If we want to be great, we have to become servants of those people. 

 

This feels impossible to us. What could possibly motivate anyone to become this type of servant?

 

37 “Whoever receives one such child in my name receives me, and whoever receives me, receives not me but him who sent me.” Mark 9:37 (ESV)

 

By becoming this type of servant, you get to know God. So the only reason you would want to become this type of servant is if God is your goal. But we know ourselves and our desires for God are usually very weak. We rarely serve those people whom we don’t want to. 

 

Need to be Made New

 

We don’t just need to know the path to greatness, we need to be changed and made new, so that we can walk on this path.

 

This is why Jesus kept reminding His disciples that He had to die; they didn’t just need a ruler, they needed a Savior. We need to be changed, so we can actually do what He’s telling us to do. Jesus is coming to rescue us for greatness. To make us new, so we can be great again. 

 

He became last, despised in the eyes of the world. A servant of all, including those who didn’t say thank you, who didn’t respect Him, who didn’t like Him. He did this so you and I could be esteemed and highly favored in the eyes of God, so we can receive the greatness that comes from God.

 

He has secured a position so significant and great that it makes any so-called greatness here look like nothing.

 

No longer will there be anything accursed, but the throne of God and of the Lamb will be in it, and his servants will worship him. They will see his face, and his name will be on their foreheads. And night will be no more. They will need no light of lamp or sun, for the Lord God will be their light, and they will reign forever and ever.
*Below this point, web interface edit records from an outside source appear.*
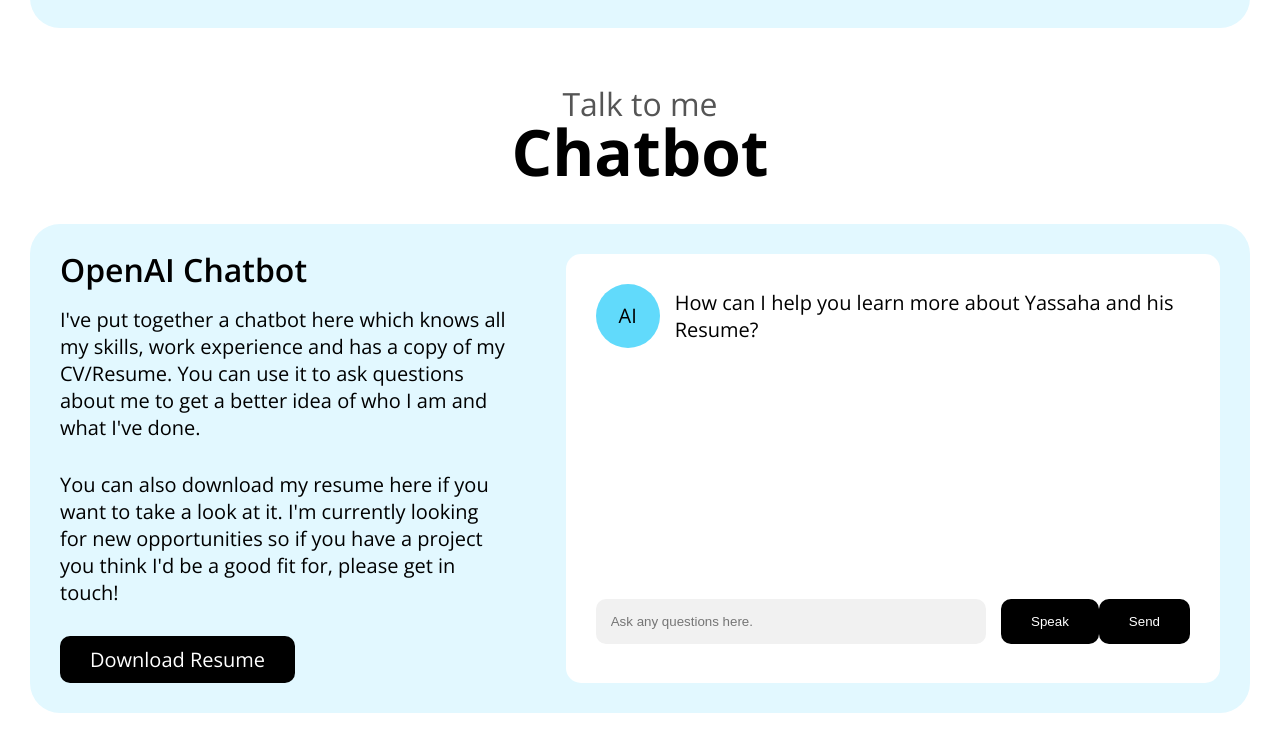
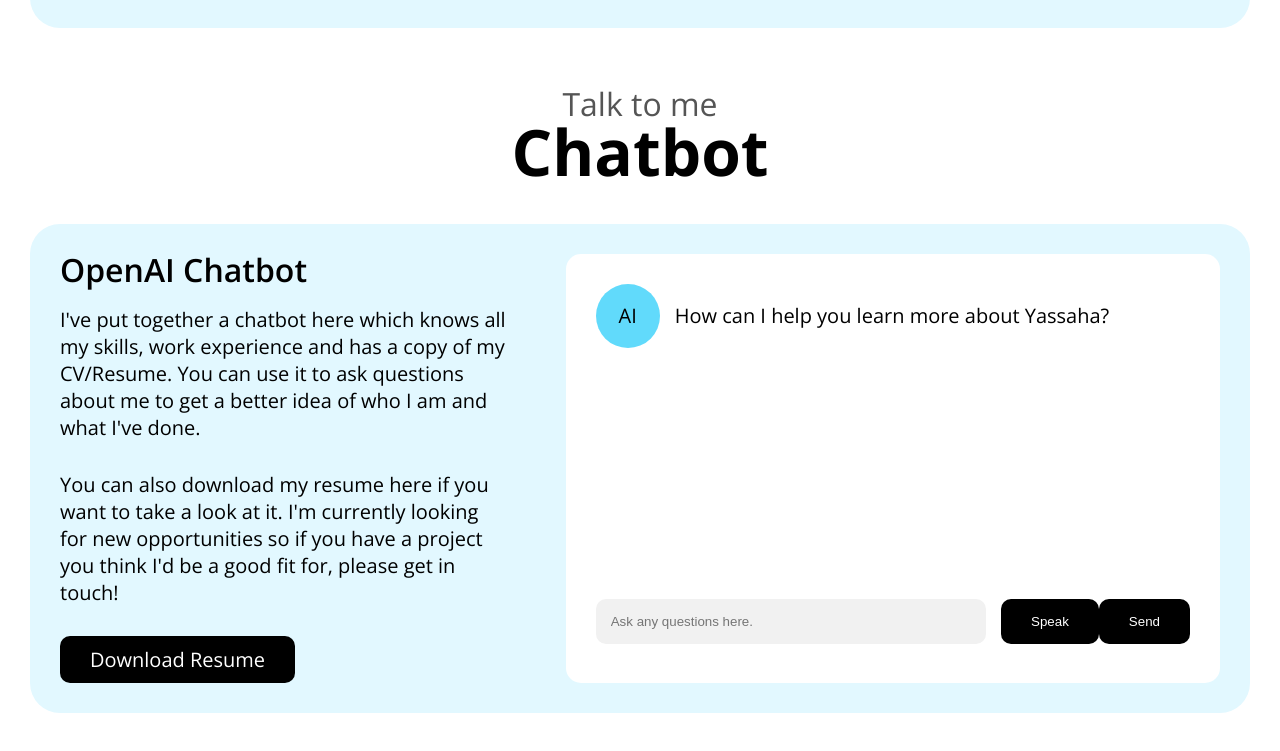
Before and after one commit to yali5/OpenAIPortfolio, a Next.js app: page / in a window 1280 px wide. Shown: the part 3265-4016 px from the top of the page. Built offline with nearby package versions, Linux system fonts and the light colour scheme.

Commit message:
updated chatbot to be a little broader and include charity work when prompted.

```diff
--- a/app/page.js
+++ b/app/page.js
@@ -11,7 +11,7 @@
   const [messages, setMessages] = useState([
   {
     role: 'assistant',
-    content: 'How can I help you learn more about Yassaha and his Resume?'
+    content: 'How can I help you learn more about Yassaha?'
   },
   ]);
   // Correctly destructure isListening, startListening, and stopListening
```
Also changed, not shown: 1 other file (tests, documents, lock files or other folders).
Revelation 22:3-5 (ESV)

 

When you compare the greatness that comes from God with the best this world has to offer, they don’t compare. Greatness from others in this life can offer you a nicer neighborhood with less crime and brokenness...for a little while. Greatness that comes from God, gives you a spot in a world with no sin, no pain, no death, no evil. 

 

You indeed may receive some great things from this world. But we need to remind one another that it’s not true greatness. It’s small in comparison to what God has in store for His people.

 

Practically Speaking

 

You become a servant because you believe that Jesus became a servant for you on the cross. 

 

This means you becoming a part of a Missional Community with a mindset of one who is coming to serve, not be served by those people. Working for the good of that co-worker you really don’t respect. Loving those who don’t appreciate you. Serving those who won’t return the favor.

 

The path to greatness runs through the valley of the cross. If we’re going to be great as a church, it’s not found in how large we grow or how influential we are. It’s found in if we become servants of all. That is what our Savior did for us.

 

We need to look to Jesus for the motivation we need in order to become servants of this city. Of our neighborhood. Of our family.